[Records from a data source]
'''

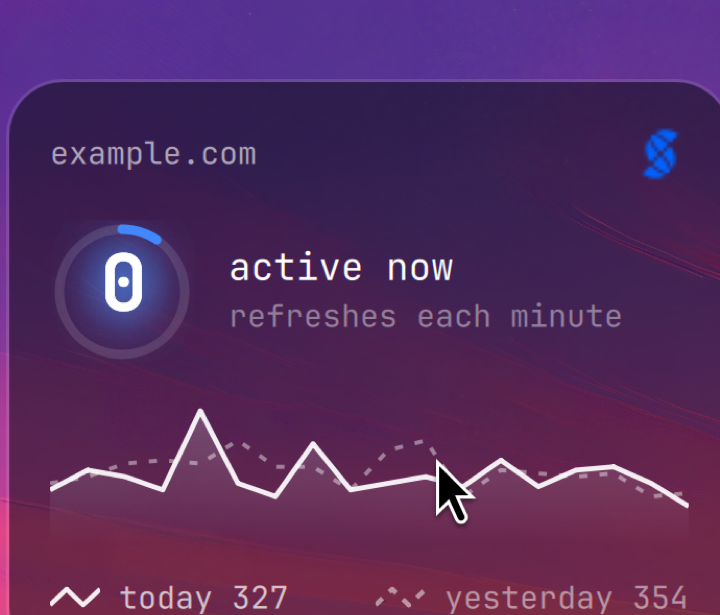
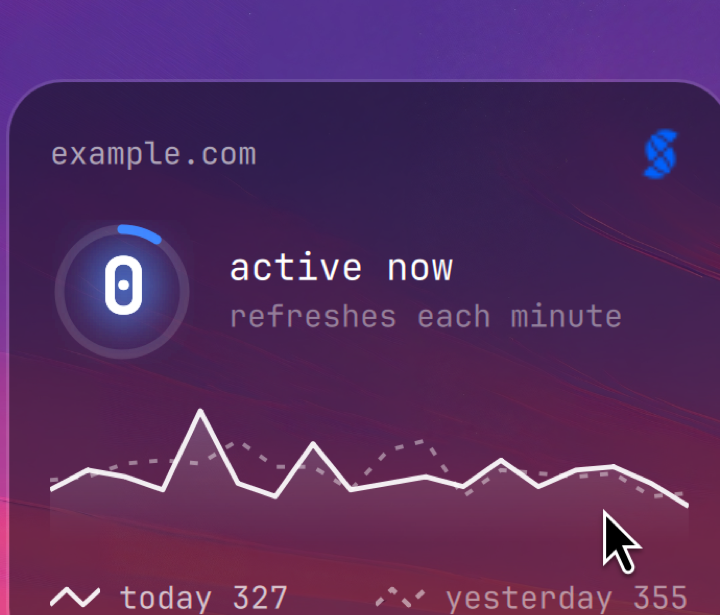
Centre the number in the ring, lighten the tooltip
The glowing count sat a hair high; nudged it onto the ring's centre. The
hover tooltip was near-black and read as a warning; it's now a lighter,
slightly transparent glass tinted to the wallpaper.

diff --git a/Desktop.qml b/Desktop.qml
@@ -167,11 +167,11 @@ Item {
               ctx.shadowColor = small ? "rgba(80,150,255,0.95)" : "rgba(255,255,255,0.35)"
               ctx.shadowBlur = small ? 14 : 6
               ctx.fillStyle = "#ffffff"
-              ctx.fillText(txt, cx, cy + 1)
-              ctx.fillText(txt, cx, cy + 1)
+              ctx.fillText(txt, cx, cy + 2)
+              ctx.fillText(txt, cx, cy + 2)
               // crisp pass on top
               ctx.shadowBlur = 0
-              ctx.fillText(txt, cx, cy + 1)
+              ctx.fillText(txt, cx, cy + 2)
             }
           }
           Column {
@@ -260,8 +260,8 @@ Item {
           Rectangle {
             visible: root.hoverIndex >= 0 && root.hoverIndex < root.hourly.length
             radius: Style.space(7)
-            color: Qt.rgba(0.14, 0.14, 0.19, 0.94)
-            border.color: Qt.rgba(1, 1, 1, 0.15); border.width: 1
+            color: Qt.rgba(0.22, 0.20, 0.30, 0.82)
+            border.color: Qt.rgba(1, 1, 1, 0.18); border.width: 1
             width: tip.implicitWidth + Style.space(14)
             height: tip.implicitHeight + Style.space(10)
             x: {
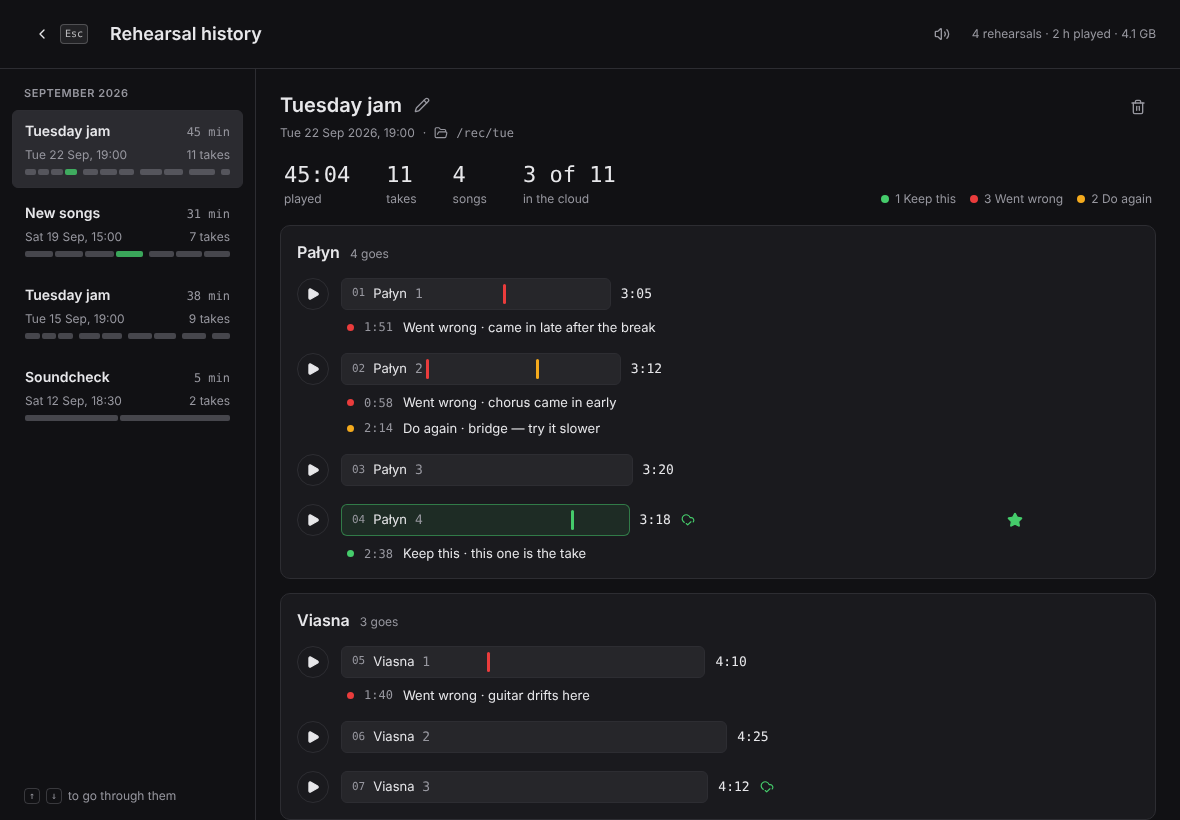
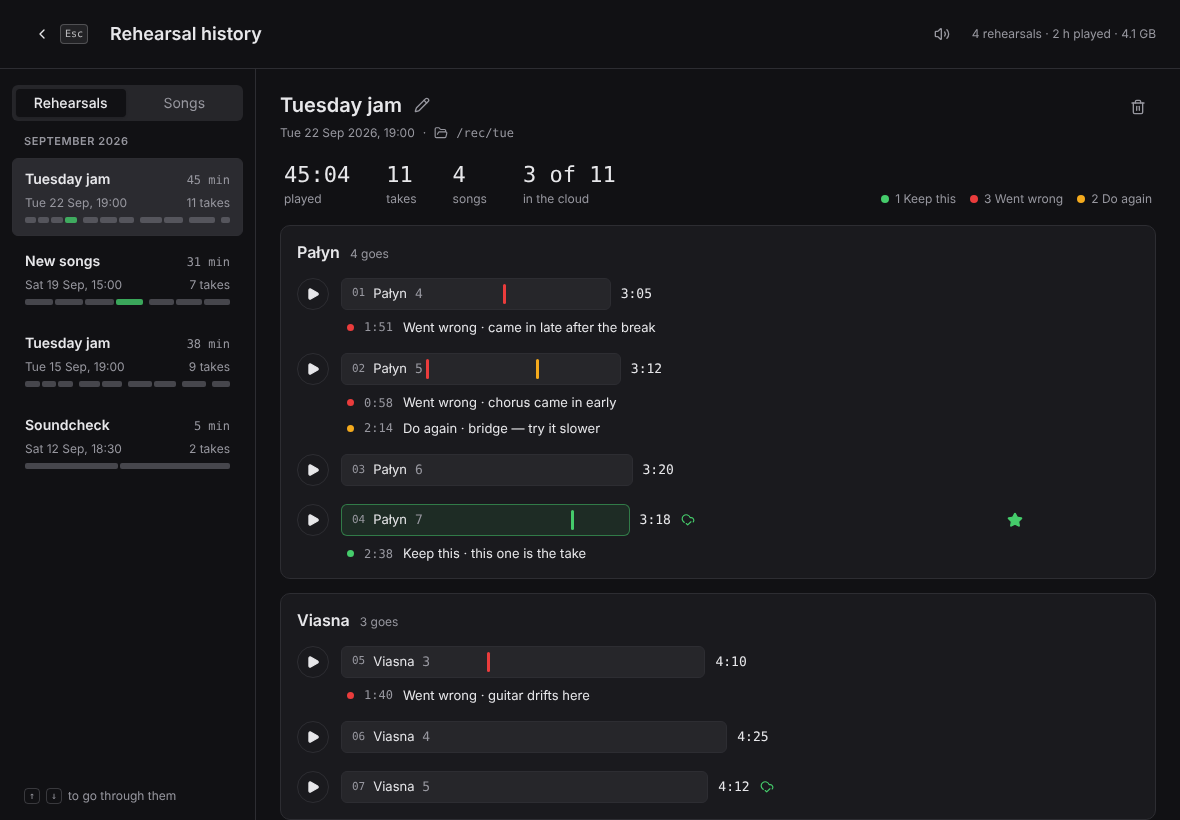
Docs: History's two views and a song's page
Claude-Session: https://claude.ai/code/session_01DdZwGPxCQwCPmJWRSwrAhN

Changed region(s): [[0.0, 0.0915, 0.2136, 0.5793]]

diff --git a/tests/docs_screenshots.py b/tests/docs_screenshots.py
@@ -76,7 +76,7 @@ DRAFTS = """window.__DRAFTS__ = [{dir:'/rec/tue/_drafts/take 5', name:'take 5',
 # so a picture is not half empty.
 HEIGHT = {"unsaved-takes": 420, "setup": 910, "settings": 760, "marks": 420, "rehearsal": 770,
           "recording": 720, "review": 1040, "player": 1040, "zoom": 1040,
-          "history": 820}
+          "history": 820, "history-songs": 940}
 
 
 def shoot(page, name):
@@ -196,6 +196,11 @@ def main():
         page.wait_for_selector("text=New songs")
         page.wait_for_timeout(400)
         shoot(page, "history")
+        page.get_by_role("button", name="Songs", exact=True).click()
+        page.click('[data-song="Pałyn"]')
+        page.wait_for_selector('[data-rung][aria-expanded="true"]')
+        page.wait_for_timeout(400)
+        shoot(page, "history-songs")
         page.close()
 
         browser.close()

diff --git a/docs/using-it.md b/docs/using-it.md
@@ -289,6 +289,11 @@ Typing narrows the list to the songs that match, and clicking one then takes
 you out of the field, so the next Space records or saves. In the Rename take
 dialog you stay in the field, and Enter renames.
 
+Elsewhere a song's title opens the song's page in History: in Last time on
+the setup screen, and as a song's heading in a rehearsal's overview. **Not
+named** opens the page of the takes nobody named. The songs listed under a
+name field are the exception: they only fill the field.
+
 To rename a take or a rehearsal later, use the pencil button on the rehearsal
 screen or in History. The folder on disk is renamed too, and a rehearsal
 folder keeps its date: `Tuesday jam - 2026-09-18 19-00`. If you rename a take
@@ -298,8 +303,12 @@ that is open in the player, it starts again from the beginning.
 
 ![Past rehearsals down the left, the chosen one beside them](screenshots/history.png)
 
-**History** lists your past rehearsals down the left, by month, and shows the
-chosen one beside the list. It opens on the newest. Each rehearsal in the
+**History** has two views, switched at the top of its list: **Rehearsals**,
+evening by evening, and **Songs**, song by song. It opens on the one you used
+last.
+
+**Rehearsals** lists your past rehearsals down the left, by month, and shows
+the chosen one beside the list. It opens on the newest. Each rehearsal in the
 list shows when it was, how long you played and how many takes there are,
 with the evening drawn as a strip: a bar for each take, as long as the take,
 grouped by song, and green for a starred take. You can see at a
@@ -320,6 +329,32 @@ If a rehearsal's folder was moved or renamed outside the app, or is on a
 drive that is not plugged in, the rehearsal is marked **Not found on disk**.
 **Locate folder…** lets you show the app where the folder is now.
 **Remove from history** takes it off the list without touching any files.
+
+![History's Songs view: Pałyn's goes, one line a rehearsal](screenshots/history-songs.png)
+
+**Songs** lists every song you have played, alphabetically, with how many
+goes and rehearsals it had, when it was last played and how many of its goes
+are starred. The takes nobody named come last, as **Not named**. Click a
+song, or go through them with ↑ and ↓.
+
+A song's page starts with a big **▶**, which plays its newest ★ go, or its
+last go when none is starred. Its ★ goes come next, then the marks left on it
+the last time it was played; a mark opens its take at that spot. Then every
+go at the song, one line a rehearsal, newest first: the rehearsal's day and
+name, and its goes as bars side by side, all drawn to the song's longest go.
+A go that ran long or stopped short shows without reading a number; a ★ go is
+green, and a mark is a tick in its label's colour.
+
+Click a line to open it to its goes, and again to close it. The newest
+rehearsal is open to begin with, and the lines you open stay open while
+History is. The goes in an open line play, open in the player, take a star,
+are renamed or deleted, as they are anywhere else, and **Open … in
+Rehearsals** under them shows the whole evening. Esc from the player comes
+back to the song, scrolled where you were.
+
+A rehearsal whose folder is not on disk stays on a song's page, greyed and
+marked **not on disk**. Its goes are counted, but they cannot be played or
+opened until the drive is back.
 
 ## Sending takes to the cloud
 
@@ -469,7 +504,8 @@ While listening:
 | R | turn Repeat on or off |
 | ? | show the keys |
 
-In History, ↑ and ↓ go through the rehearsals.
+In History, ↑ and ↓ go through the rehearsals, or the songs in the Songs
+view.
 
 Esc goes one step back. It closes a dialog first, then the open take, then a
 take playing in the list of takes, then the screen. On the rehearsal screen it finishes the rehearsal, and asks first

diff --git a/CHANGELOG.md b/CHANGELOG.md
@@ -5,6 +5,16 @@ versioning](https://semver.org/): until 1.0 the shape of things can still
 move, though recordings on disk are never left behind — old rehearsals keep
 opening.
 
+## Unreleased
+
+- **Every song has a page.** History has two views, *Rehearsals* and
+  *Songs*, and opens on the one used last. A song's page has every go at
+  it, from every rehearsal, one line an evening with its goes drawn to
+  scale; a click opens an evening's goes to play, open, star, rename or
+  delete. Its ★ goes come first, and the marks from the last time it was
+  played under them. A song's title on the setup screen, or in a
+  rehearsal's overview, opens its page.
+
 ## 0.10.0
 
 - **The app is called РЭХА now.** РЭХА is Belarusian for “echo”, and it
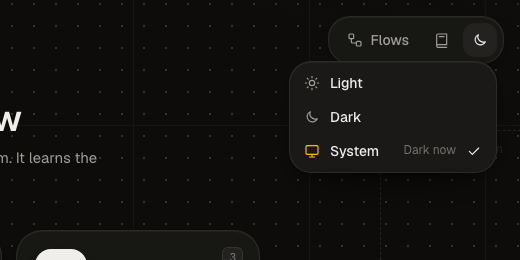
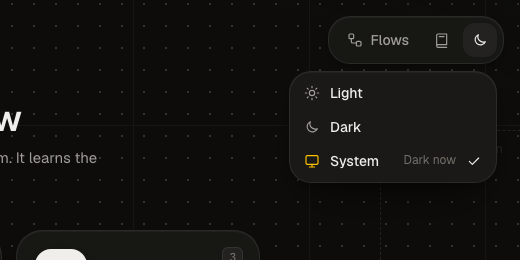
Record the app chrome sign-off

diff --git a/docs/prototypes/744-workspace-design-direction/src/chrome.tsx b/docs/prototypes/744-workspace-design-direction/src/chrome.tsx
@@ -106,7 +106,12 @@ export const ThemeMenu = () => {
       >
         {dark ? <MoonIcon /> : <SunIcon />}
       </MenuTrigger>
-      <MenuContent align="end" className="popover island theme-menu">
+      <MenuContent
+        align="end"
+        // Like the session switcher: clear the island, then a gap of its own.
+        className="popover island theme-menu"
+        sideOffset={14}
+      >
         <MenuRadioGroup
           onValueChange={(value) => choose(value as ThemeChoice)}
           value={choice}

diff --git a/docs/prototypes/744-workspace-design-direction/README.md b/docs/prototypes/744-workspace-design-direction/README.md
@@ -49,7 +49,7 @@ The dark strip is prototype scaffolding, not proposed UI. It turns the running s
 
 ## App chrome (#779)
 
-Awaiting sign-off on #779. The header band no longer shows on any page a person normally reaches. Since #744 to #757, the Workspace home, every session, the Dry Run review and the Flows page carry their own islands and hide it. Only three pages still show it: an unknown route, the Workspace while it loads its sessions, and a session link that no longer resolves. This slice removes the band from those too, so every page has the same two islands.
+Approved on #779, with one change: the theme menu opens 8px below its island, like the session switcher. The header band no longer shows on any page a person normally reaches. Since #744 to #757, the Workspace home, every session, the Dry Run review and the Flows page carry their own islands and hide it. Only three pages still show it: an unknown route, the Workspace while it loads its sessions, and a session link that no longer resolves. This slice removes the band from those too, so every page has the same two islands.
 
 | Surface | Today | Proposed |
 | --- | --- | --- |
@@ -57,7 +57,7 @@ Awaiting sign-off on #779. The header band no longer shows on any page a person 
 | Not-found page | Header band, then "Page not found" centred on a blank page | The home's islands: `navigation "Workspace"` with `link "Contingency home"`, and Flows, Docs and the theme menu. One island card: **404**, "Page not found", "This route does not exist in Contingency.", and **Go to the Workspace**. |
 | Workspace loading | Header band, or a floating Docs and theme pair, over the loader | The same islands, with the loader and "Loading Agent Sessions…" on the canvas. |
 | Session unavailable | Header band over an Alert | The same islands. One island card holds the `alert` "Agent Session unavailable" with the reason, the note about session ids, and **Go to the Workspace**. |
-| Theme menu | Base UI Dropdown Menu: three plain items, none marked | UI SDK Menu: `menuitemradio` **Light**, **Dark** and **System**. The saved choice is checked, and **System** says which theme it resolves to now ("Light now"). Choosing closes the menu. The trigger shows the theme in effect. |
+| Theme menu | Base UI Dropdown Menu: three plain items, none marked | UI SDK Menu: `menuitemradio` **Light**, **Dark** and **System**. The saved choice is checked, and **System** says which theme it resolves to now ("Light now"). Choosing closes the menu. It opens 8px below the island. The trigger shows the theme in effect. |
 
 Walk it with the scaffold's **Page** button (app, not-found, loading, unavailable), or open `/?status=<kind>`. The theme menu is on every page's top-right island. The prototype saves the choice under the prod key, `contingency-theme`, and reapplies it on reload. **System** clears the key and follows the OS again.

'''

■ **Directions for this task**: Could you reproduce exactly the lines of the entries above, from the one with "with the evening" through the one with "stay open while", and nothing else?

■ **Exercise answer**:
 with the evening drawn as a strip: a bar for each take, as long as the take,
 grouped by song, and green for a starred take. You can see at a
@@ -320,6 +329,32 @@ If a rehearsal's folder was moved or renamed outside the app, or is on a
 drive that is not plugged in, the rehearsal is marked **Not found on disk**.
 **Locate folder…** lets you show the app where the folder is now.
 **Remove from history** takes it off the list without touching any files.
+
+![History's Songs view: Pałyn's goes, one line a rehearsal](screenshots/history-songs.png)
+
+**Songs** lists every song you have played, alphabetically, with how many
+goes and rehearsals it had, when it was last played and how many of its goes
+are starred. The takes nobody named come last, as **Not named**. Click a
+song, or go through them with ↑ and ↓.
+
+A song's page starts with a big **▶**, which plays its newest ★ go, or its
+last go when none is starred. Its ★ goes come next, then the marks left on it
+the last time it was played; a mark opens its take at that spot. Then every
+go at the song, one line a rehearsal, newest first: the rehearsal's day and
+name, and its goes as bars side by side, all drawn to the song's longest go.
+A go that ran long or stopped short shows without reading a number; a ★ go is
+green, and a mark is a tick in its label's colour.
+
+Click a line to open it to its goes, and again to close it. The newest
+rehearsal is open to begin with, and the lines you open stay open while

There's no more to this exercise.